There are major growth opportunities for utility companies through smart meters and smart home platforms, provided they address quality and consumer driven issues.
According to mobile phone giant, Vodafone, in its latest M2M barometer report, 20% of utilities and energy firms have now adopted smart grid and smart metering systems, and 17% have also introduced smart home and office offerings — a category that includes home automation, intelligent heating and connected security systems.
Machine-to-machine (M2M) communications underpin the new wave of home energy technology, including smart meters and smart home platforms. We believe that risks associated with providing consumers with smart energy devices can be combatted only through rigorous quality and testing programs that are introduced early on in the product development lifecycle.
For many energy suppliers, particularly large companies with extensive legacy IT systems, the connected smart home is a new and ambitious frontier with many challenges, not least integration with core IT systems, security and usability for consumers. As such, energy suppliers’ involvement carries risk. Should security be breached or the installation fail to fulfil claims for its performance then consumers may look elsewhere for their services.
The pace of growth of smart technologies in energy will rely on combining great functionality with ease of use and high levels of security. Naturally, companies are keen to have assurance that applications they offer to the market will work as advertised – but connected energy devices pose particular challenges given the interconnection issues across networks, as with any complex IT system.

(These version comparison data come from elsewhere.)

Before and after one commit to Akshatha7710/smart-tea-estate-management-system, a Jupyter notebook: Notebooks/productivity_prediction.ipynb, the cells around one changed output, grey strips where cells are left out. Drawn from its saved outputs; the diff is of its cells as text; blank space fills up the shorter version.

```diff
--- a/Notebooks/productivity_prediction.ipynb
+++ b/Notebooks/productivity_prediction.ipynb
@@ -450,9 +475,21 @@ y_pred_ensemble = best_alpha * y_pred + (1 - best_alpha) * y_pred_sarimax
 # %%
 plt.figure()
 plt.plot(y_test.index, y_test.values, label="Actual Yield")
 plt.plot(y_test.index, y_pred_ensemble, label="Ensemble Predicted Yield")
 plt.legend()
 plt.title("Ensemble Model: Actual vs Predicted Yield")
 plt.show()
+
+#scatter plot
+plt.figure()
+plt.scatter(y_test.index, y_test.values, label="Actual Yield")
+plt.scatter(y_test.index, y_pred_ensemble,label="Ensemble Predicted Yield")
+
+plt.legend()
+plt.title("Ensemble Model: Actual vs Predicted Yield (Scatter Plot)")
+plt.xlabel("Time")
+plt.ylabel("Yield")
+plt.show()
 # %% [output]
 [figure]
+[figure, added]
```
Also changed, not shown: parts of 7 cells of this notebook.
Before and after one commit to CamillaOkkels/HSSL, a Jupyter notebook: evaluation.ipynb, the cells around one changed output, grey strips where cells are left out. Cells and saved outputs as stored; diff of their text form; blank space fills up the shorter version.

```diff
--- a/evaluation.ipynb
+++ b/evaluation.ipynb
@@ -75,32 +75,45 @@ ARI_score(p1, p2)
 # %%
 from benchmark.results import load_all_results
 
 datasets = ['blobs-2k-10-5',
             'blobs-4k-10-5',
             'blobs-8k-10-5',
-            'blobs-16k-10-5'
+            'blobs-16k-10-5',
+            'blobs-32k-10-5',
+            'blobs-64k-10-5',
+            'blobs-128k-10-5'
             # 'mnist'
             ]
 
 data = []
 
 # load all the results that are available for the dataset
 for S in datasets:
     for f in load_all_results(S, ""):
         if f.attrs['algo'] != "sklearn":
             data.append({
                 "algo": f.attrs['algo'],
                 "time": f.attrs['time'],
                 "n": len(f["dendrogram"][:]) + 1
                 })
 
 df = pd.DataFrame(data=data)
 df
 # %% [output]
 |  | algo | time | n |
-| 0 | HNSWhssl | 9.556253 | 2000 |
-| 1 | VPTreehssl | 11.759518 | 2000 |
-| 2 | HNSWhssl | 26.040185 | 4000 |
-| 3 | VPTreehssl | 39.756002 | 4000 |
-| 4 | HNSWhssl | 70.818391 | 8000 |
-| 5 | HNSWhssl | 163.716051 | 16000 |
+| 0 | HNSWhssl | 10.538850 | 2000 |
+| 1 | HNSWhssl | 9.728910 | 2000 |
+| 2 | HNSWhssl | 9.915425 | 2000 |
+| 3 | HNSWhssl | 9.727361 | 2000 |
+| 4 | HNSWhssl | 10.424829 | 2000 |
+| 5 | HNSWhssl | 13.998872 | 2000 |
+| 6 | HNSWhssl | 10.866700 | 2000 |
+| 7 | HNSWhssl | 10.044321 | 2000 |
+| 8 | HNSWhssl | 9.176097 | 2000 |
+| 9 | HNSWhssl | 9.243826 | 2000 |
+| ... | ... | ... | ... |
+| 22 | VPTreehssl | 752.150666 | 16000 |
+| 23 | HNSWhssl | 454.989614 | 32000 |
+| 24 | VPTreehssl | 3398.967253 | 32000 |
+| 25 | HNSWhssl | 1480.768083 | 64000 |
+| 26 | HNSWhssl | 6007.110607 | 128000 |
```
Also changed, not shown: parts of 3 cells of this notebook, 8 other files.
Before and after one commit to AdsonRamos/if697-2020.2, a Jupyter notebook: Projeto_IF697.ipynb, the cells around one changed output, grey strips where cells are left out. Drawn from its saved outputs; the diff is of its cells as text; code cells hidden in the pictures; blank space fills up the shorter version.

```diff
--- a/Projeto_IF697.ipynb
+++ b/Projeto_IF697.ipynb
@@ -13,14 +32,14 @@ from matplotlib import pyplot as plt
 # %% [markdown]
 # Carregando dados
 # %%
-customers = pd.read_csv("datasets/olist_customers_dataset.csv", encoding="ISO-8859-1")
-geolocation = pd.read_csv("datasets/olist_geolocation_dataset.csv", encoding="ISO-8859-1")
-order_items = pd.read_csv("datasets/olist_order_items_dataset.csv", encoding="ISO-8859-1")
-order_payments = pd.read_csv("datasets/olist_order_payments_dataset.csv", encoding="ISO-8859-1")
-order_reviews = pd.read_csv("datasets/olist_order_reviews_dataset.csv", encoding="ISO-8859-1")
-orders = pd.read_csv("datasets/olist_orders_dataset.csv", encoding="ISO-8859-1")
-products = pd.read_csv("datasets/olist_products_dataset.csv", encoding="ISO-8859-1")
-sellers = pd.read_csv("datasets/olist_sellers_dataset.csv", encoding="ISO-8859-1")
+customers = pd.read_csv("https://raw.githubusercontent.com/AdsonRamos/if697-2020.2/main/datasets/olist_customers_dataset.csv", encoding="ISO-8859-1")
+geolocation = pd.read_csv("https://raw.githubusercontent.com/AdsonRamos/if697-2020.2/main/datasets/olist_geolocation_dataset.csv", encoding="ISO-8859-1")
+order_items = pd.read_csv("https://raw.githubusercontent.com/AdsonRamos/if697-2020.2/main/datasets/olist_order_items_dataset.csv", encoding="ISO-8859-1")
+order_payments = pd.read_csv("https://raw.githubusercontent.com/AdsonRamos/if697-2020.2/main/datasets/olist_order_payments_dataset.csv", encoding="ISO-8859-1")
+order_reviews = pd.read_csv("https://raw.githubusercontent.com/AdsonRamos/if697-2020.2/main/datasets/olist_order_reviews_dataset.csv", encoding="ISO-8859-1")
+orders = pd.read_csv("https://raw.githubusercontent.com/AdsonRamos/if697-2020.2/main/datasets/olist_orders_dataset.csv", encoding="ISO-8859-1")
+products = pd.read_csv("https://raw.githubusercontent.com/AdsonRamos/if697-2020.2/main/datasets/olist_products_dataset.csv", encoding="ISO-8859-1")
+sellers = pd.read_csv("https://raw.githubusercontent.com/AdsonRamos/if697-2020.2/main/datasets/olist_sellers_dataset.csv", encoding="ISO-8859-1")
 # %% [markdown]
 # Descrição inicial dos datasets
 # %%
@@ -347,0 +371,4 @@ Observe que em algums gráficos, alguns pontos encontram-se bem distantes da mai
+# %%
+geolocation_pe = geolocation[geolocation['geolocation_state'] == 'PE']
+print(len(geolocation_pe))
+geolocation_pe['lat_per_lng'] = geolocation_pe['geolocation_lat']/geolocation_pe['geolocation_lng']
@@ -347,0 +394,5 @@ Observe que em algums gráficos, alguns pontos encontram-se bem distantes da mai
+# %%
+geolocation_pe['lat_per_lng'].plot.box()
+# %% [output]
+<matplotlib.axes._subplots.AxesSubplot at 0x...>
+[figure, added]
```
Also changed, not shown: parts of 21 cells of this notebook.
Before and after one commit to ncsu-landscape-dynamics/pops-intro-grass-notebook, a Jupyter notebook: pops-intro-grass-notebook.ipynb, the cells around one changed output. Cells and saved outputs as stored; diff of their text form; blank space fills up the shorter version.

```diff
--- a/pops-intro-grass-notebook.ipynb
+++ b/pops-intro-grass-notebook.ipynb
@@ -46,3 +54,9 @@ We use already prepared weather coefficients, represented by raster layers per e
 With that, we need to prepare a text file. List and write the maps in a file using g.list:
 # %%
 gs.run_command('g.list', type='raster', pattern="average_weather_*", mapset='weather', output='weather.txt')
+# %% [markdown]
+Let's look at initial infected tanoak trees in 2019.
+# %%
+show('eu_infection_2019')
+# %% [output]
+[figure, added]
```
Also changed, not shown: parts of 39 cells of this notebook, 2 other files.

SQS recently released a white paper “From risky business to smart, successful connectivity”. It identifies priority areas for successfully developing connected devices in the utilities sector, including:
1. Ensure a good customer experience
Consumers will be using smart energy devices every day and so user interfaces and usability are especially critical for the roll out of connected devices and home energy applications. As with applications such as controlling thermostats from smartphones, thorough acceptance testing of the user interface is vital. Real home environments vary widely and utilities need to be confident that their devices will work in most homes: test labs can be used to replicate common variables such as wireless signal strength and meter location.
2. Integrate core IT systems
CRM and billing are at the heart of utility company operations, and here the usual terminology – ‘end-to-end’ integration – really is important. The last thing a utility company wants is to lose the immense value that new apps and mobile communications can bring. The smooth integration of core IT systems and customer communications is critical. Also on the agenda is the provisioning and installation of smart meters, which will lead to workforce management and operational changes that affect suppliers and their ability to roll out millions of meters effectively.
3. Recognise the Big Data challenge
The huge volume of meters and data generated presents a ‘big data’ challenge, as smart meters can take readings as often as every 30 minutes rather than the current monthly cycle for ‘dumb’ meters. This means that integration and testing of non-functional performance and operational acceptance testing of billing and data analysis suites is essential.
4. Adopt best practice
Meter systems can involve several different suppliers, including special companies set up to manage communications and infrastructure, as in the UK with the Data and Communications Company (DCC). The need for clear communication with all parties is vital, and best practice should be a shared testing in a repository so all parties have a single view of the project.
5. Consider the growth of open platforms
Many connected energy systems are proprietary applications based on customised hardware. Now the market is moving rapidly towards customer choice driven by smartphones and new smart home development platforms for certain operating systems, such as Apple’s HomeKit. This will increase the amount of integration and testing needed but will be vital to compete in the market.
6. Adopt software quality
Accepted approaches in developing applications on time and that deliver the best customer value include Agile development and ‘shifting left’ to introduce quality and testing earlier in the project development lifecycle. This can be a big change in mindset for in-house software teams, but it is important in new application areas that have complex integration needs or require the involvement of consumers and regulators.
7. Recognise the complexity of end-to-end testing
Testing needs to be robust, end-to-end and conducted in both lab and live environments. If user interfaces and systems are not consistent then processes could easily fail – just one of the reasons why there may be concern from consumers. Hardware issues can be more difficult to solve than software problems and fixes can take longer to implement, so testing needs to take into account these differences.
There are other concerns in the picture, such as security and resilience, which also have to be addressed as part of the quality regime. And this isn’t just about energy applications, which are just the start of a major opportunity in the connected home. Those energy companies that get it right with a flexible, fast development platform will have all manner of business opportunities open to them.